Choosing the right display technology for your product
September 03, 2018
Since the development of flat panel displays, products have often been designed around the display, rather than the other way round. In a car, for example, the only remaining flat surface is usually the integrated display – every other surface is curved. It’s easy to forget what a major design constraint the glass display component is.
Removing the design constraint is clearly of value to product makers, and continues to drive major developments in display manufacturing. Over the last decade, we’ve seen the arrival of gently curved glass LCDs – bendable to about a 1 metre radius – and flexible OLED displays, which can be conformed to a few millimetres radius for smart phones and smart watches. Organic LCDs (OLCDs) will be the next major step forward when they enter production in 2019, enabling both large and small LCDs to be manufactured on plastic for the first time.
It’s likely that all displays will eventually be manufactured on plastic, and the arrival of these flexible displays is already opening up a whole new dimension (literally) when it comes to product design. Here’s a few things that we think are worth considering for new products:
The aesthetics of the product are often determined by the display. Flexible displays offer exciting opportunities to product designers, allowing the display to follow the surface contours of the product housing. Flexible displays can also effectively be made borderless by folding the edges away, allowing the development of laptops or tablets with truly stunning screens. In the case of OLCDs, it’s also easy to make apertures – physical holes – within the screen itself, enabling seamless integration of the display with other functions. Consumers often make their buying decision on the aesthetics of a product, and there is huge potential to change the form of products in ways never previously imagined.
The most beautiful aesthetics in the world will soon be forgotten if the product is difficult or irritating to use. Flexible displays, if applied well, can make products more comfortable to use. They can allow wearable devices to sit more comfortably around your wrist, for example, or allow larger infotainment displays to be incorporated into vehicles, making them easier to read without sacrificing space for passengers. And, of course, plastic screens will also make tablets and laptops much lighter to carry.

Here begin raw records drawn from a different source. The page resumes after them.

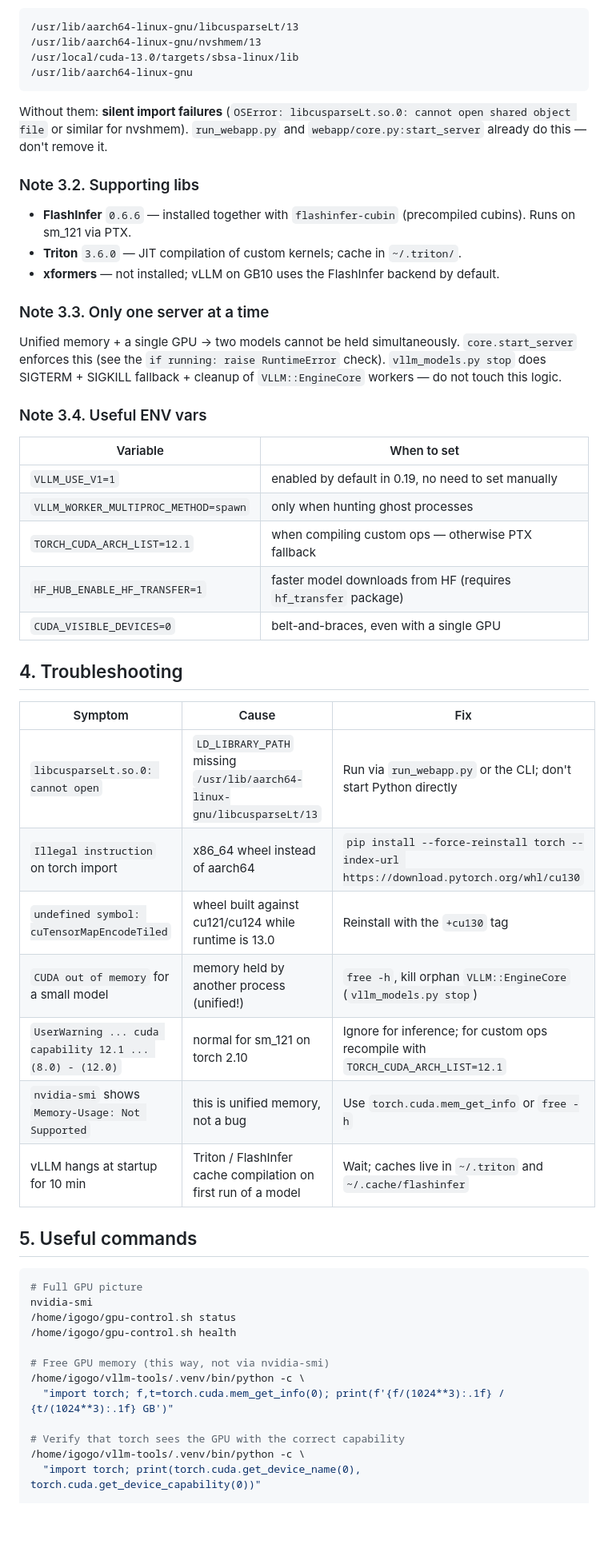
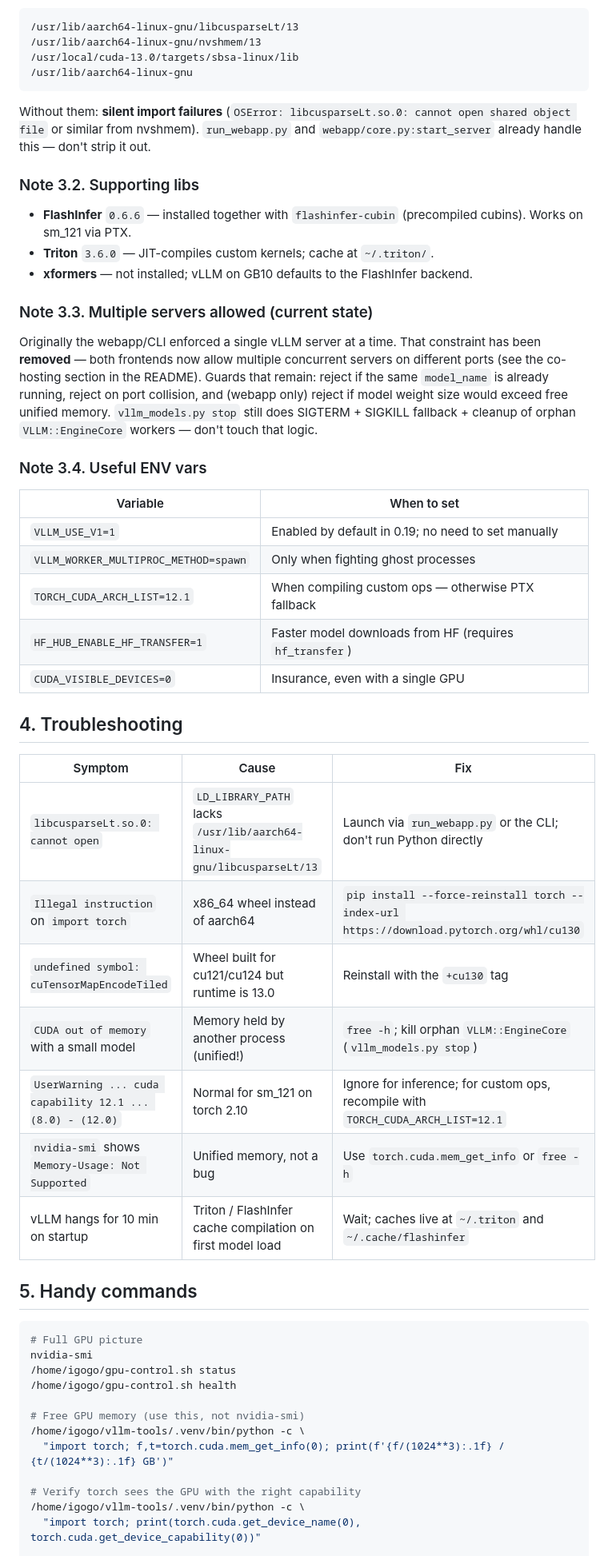
Before and after one commit to igorgorovoy/vllm-manager, a Markdown page: HARDWARE.md, the part around one of its changes. Shown at 80% size. Drawn GitHub-style; blank space fills up the shorter version.

````diff
--- a/HARDWARE.md
+++ b/HARDWARE.md
@@ -84,38 +84,38 @@ Before running Python with `import torch` or `import vllm` you must prepend thes
 /usr/lib/aarch64-linux-gnu
 ```
 
-Without them: **silent import failures** (`OSError: libcusparseLt.so.0: cannot open shared object file` or similar for nvshmem). `run_webapp.py` and `webapp/core.py:start_server` already do this — don't remove it.
+Without them: **silent import failures** (`OSError: libcusparseLt.so.0: cannot open shared object file` or similar from nvshmem). `run_webapp.py` and `webapp/core.py:start_server` already handle this — don't strip it out.
 
 ### Note 3.2. Supporting libs
-- **FlashInfer** `0.6.6` — installed together with `flashinfer-cubin` (precompiled cubins). Runs on sm_121 via PTX.
-- **Triton** `3.6.0` — JIT compilation of custom kernels; cache in `~/.triton/`.
-- **xformers** — not installed; vLLM on GB10 uses the FlashInfer backend by default.
+- **FlashInfer** `0.6.6` — installed together with `flashinfer-cubin` (precompiled cubins). Works on sm_121 via PTX.
+- **Triton** `3.6.0` — JIT-compiles custom kernels; cache at `~/.triton/`.
+- **xformers** — not installed; vLLM on GB10 defaults to the FlashInfer backend.
 
-### Note 3.3. Only one server at a time
-Unified memory + a single GPU → two models cannot be held simultaneously. `core.start_server` enforces this (see the `if running: raise RuntimeError` check). `vllm_models.py stop` does SIGTERM + SIGKILL fallback + cleanup of `VLLM::EngineCore` workers — do not touch this logic.
+### Note 3.3. Multiple servers allowed (current state)
+Originally the webapp/CLI enforced a single vLLM server at a time. That constraint has been **removed** — both frontends now allow multiple concurrent servers on different ports (see the co-hosting section in the README). Guards that remain: reject if the same `model_name` is already running, reject on port collision, and (webapp only) reject if model weight size would exceed free unified memory. `vllm_models.py stop` still does SIGTERM + SIGKILL fallback + cleanup of orphan `VLLM::EngineCore` workers — don't touch that logic.
 
 ### Note 3.4. Useful ENV vars
 | Variable | When to set |
 |---|---|
-| `VLLM_USE_V1=1` | enabled by default in 0.19, no need to set manually |
-| `VLLM_WORKER_MULTIPROC_METHOD=spawn` | only when hunting ghost processes |
-| `TORCH_CUDA_ARCH_LIST=12.1` | when compiling custom ops — otherwise PTX fallback |
-| `HF_HUB_ENABLE_HF_TRANSFER=1` | faster model downloads from HF (requires `hf_transfer` package) |
-| `CUDA_VISIBLE_DEVICES=0` | belt-and-braces, even with a single GPU |
+| `VLLM_USE_V1=1` | Enabled by default in 0.19; no need to set manually |
+| `VLLM_WORKER_MULTIPROC_METHOD=spawn` | Only when fighting ghost processes |
+| `TORCH_CUDA_ARCH_LIST=12.1` | When compiling custom ops — otherwise PTX fallback |
+| `HF_HUB_ENABLE_HF_TRANSFER=1` | Faster model downloads from HF (requires `hf_transfer`) |
+| `CUDA_VISIBLE_DEVICES=0` | Insurance, even with a single GPU |
 
 ## 4. Troubleshooting
 
 | Symptom | Cause | Fix |
 |---|---|---|
-| `libcusparseLt.so.0: cannot open` | `LD_LIBRARY_PATH` missing `/usr/lib/aarch64-linux-gnu/libcusparseLt/13` | Run via `run_webapp.py` or the CLI; don't start Python directly |
-| `Illegal instruction` on torch import | x86_64 wheel instead of aarch64 | `pip install --force-reinstall torch --index-url https://download.pytorch.org/whl/cu130` |
-| `undefined symbol: cuTensorMapEncodeTiled` | wheel built against cu121/cu124 while runtime is 13.0 | Reinstall with the `+cu130` tag |
-| `CUDA out of memory` for a small model | memory held by another process (unified!) | `free -h`, kill orphan `VLLM::EngineCore` (`vllm_models.py stop`) |
-| `UserWarning ... cuda capability 12.1 ... (8.0) - (12.0)` | normal for sm_121 on torch 2.10 | Ignore for inference; for custom ops recompile with `TORCH_CUDA_ARCH_LIST=12.1` |
-| `nvidia-smi` shows `Memory-Usage: Not Supported` | this is unified memory, not a bug | Use `torch.cuda.mem_get_info` or `free -h` |
-| vLLM hangs at startup for 10 min | Triton / FlashInfer cache compilation on first run of a model | Wait; caches live in `~/.triton` and `~/.cache/flashinfer` |
+| `libcusparseLt.so.0: cannot open` | `LD_LIBRARY_PATH` lacks `/usr/lib/aarch64-linux-gnu/libcusparseLt/13` | Launch via `run_webapp.py` or the CLI; don't run Python directly |
+| `Illegal instruction` on `import torch` | x86_64 wheel instead of aarch64 | `pip install --force-reinstall torch --index-url https://download.pytorch.org/whl/cu130` |
+| `undefined symbol: cuTensorMapEncodeTiled` | Wheel built for cu121/cu124 but runtime is 13.0 | Reinstall with the `+cu130` tag |
+| `CUDA out of memory` with a small model | Memory held by another process (unified!) | `free -h`; kill orphan `VLLM::EngineCore` (`vllm_models.py stop`) |
+| `UserWarning ... cuda capability 12.1 ... (8.0) - (12.0)` | Normal for sm_121 on torch 2.10 | Ignore for inference; for custom ops, recompile with `TORCH_CUDA_ARCH_LIST=12.1` |
+| `nvidia-smi` shows `Memory-Usage: Not Supported` | Unified memory, not a bug | Use `torch.cuda.mem_get_info` or `free -h` |
+| vLLM hangs for 10 min on startup | Triton / FlashInfer cache compilation on first model load | Wait; caches live at `~/.triton` and `~/.cache/flashinfer` |
 
-## 5. Useful commands
+## 5. Handy commands
 
 ```bash
 # Full GPU picture
@@ -123,11 +123,11 @@ nvidia-smi
 /home/igogo/gpu-control.sh status
 /home/igogo/gpu-control.sh health
 
-# Free GPU memory (this way, not via nvidia-smi)
+# Free GPU memory (use this, not nvidia-smi)
 /home/igogo/vllm-tools/.venv/bin/python -c \
   "import torch; f,t=torch.cuda.mem_get_info(0); print(f'{f/(1024**3):.1f} / {t/(1024**3):.1f} GB')"
 
-# Verify that torch sees the GPU with the correct capability
+# Verify torch sees the GPU with the right capability
 /home/igogo/vllm-tools/.venv/bin/python -c \
   "import torch; print(torch.cuda.get_device_name(0), torch.cuda.get_device_capability(0))"
 
````
Also changed, not shown: other parts of HARDWARE.md (+22 -22 lines).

Environmental considerations throughout a product’s life cycle – from manufacture and use to disposal – are becoming increasingly important in customers’ buying decisions. While there are many factors that make up the complete environmental profile of a product, there are some clear advantages in moving to flexible, plastic displays. Weight is perhaps the most obvious benefit: flexible displays can easily be 10 times lighter than their glass counterparts, reducing transport costs. And these benefits are compounded for screens fitted in vehicles. Take in-flight entertainment (IFE) screens for example. The weight savings from swapping to plastic displays can save hundreds of dollars per seat in fuel over the life of the IFE system (read more). And similar benefits can be gained by switching the various LCD screens in cars to plastic.
In the case of OLCD, there are also significant gains in terms of energy consumption during manufacturing of the actual display. OLCDs are manufactured at much lower temperatures (100 °C) than today’s glass displays (400-500 °C). Combined with other process simplifications, this represents a major energy saving during production (read more).
Display lifetime is obviously an environmental consideration, but can also be an important design consideration for many applications where the display is embedded. For example, home appliances might be expected to last for a decade, but displays used in automotive applications need to last as long as the vehicle, while enduring a wide range of temperature in operation. Today, nearly all flat panel displays in cars are based on LCD technologies, which can withstand these conditions.
Product lifetime therefore needs to be considered when moving to flexible displays. For example, today’s flexible OLED displays struggle to meet the lifetime requirements for automotive applications, and this issue is exacerbated by the high level of brightness required in cars – as this impacts on the lifetime of OLED pixels. On the other hand, OLCDs are based on many of the same materials and components as existing automotive LCD displays and, like glass LCDs, can be made very bright without affecting the lifetime.
Currently, flexible OLED displays are expensive to manufacture, which is why they are generally only seen in high end products, such as flagship smart phones and smart watches. Costs will, of course, come down over time, but this issue will be exacerbated for larger display sizes, making it difficult to use this technology in applications such as home appliances, laptops or TVs for the foreseeable future.
OLCDs have been developed specifically with this issue in mind. Using a display structure similar to traditional glass-based LCDs, the technology allows large display sizes to be made cost-effectively. This makes it feasible to create flexible, conformable displays for use in a wide range of applications, providing huge differentiation and margin opportunities through the supply chain.
In the next few years, we will start to see flexible displays in nearly all the applications where glass displays are used today, as well as many new uses that are only possible if displays can be wrapped around existing, non-flat surfaces. FlexEnable is working with its supply chain and manufacturing partners to bring its exciting OLCD technology to the market, creating a world of new possibilities for curved and flexible displays. For more information on OLCD, please get in touch with us at email@example.com.